Revamped minerals agency stumbles in its effort to address impacts of Arctic ocean drilling
By Bob Berwyn
SUMMIT COUNTY — Along with rushing back into deepwater oil drilling in the Gulf of Mexico, the Obama administration apparently is also eager to speed the review process for offshore drilling in the far north — a testament to the country’s addiction to oil.
A supplemental environmental study for an offshore oil and gas lease sale in the Chukchi Sea includes very little of the information specifically mandated by a federal court two months ago, when a judge ruled that the federal agency violated the law and its own regulations by leaving critical information out of the study.
Among other things, the agency admitted that it does not know where there are important feeding areas for endangered bowhead whales—a species central to the subsistence culture of indigenous Alaska Native communities on the Chukchi Sea coast and highly sensitive to industrial disturbance. The agency also admitted that it did not know enough to determine whether oil and gas activities would or would not have a significant effect on marine mammals.
The draft supplemental Environmental Impact Statement lists all the information that was missing from the first study, approved under the Bush administration, but concludes that it’s not needed for the leasing decision. The draft document was prepared by the Alaska office of the Bureau of Ocean Energy Management, Regulation and Enforcement Alaska office, successor to the discredited Minerals Management Service.
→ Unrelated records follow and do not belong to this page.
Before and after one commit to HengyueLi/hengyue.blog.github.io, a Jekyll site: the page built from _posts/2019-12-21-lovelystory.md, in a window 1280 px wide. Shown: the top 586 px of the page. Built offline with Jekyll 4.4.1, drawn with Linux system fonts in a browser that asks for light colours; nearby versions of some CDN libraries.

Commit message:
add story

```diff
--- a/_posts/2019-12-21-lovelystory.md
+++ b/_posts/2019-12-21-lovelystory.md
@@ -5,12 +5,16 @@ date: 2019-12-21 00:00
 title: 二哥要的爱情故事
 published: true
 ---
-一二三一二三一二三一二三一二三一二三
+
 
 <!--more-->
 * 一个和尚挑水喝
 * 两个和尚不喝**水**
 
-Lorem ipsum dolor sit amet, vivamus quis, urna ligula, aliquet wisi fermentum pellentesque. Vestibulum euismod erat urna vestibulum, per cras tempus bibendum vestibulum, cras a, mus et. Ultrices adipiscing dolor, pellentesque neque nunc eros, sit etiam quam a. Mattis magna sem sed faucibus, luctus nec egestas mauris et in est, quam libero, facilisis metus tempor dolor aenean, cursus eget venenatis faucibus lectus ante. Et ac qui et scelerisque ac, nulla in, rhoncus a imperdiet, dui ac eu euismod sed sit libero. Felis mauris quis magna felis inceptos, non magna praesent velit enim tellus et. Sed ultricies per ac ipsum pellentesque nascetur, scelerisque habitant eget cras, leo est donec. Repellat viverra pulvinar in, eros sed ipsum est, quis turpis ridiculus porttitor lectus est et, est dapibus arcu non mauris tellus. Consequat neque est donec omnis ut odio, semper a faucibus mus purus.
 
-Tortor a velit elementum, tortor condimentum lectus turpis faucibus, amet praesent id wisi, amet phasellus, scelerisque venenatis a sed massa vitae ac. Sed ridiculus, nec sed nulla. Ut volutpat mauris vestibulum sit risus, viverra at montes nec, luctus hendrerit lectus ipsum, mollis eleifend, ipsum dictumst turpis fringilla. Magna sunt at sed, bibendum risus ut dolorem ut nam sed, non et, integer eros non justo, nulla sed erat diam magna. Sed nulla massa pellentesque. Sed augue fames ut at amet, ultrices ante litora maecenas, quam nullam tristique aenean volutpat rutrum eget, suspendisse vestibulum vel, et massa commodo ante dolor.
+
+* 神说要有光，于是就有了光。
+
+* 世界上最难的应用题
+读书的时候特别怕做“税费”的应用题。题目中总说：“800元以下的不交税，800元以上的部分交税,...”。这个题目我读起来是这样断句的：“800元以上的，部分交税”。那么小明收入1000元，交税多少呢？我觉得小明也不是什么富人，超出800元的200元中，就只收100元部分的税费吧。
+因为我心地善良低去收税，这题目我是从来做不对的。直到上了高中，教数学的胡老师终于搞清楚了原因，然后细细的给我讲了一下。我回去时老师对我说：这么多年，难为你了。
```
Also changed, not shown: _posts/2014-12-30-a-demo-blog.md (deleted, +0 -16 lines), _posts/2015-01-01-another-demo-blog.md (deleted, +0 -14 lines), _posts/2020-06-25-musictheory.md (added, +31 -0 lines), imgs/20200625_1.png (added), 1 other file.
The supplemental EIS is online here.
As one, the conservation community took umbrage at the suggestion that the information presented in the draft adequately addresses environmental concerns associated with drilling in the Arctic Ocean.
Here’s the obligatory statement of outrage from the a coalition of groups, including Earthjustice, The Natural Resources Defense Council, the Northern Alaska Environmental Center, Oceana, Pacific Environment, Inupiat Community of the Arctic Slope, REDOIL, The Wilderness Society, Native Village of Point Hope, Center for Biological Diversity, Alaska Wilderness League, and Defenders of Wildlife. And they have a point:
“Today’s draft environmental impact statement purports to contain the analysis required by a federal district court on the impact of oil and gas development in the Chukchi Sea. Clearly, BOEMRE’s Alaska office has not taken its obligation seriously. We are dismayed that the agency has rushed out an incomplete analysis that does not fill any of the gaps found in the 30 pages of material where the federal government admitted enormous data gaps about basic biology and habitat use of endangered whales, threatened polar bears, walrus, seals, sea birds, migratory birds, fish and other species that live in the Arctic Ocean.
“It may have a new name, but in this case BOEMRE’s Alaska office looks like the same old MMS. Rushing out a new justification for the Chukchi Sea lease sale before it has had a chance to fill any of the hundreds of gaps in critical knowledge about these pristine waters shows that the Alaska office still has the drilling blinders on. While Sec. Salazar lifts the ban on offshore oil drilling, Alaska waters are at even greater risk as incomplete environmental assessments continue to emerge from the Alaska BOEMRE office.
“If we have learned anything from the Gulf spill, it should be that we should study the potential environmental effects before we proceed with drilling. Simply stating that the agency does not know the impacts is not acceptable. A catastrophic oil spill in the harsh, remote waters of the Arctic Ocean will devastate that region. Twenty-foot ocean swells, frozen seas, subzero temperatures and a lack of infrastructure will make an oil spill of any size nearly impossible to clean up.
“The agency should at least wait for its own experts, the U.S. Geological Survey, to finish their report about critical missing information on the Arctic Ocean, due this April, before going forward with its review. This administration has committed to following science in its policy decisions. The Alaska office of BOEMRE should not consider itself exempt from this promise.”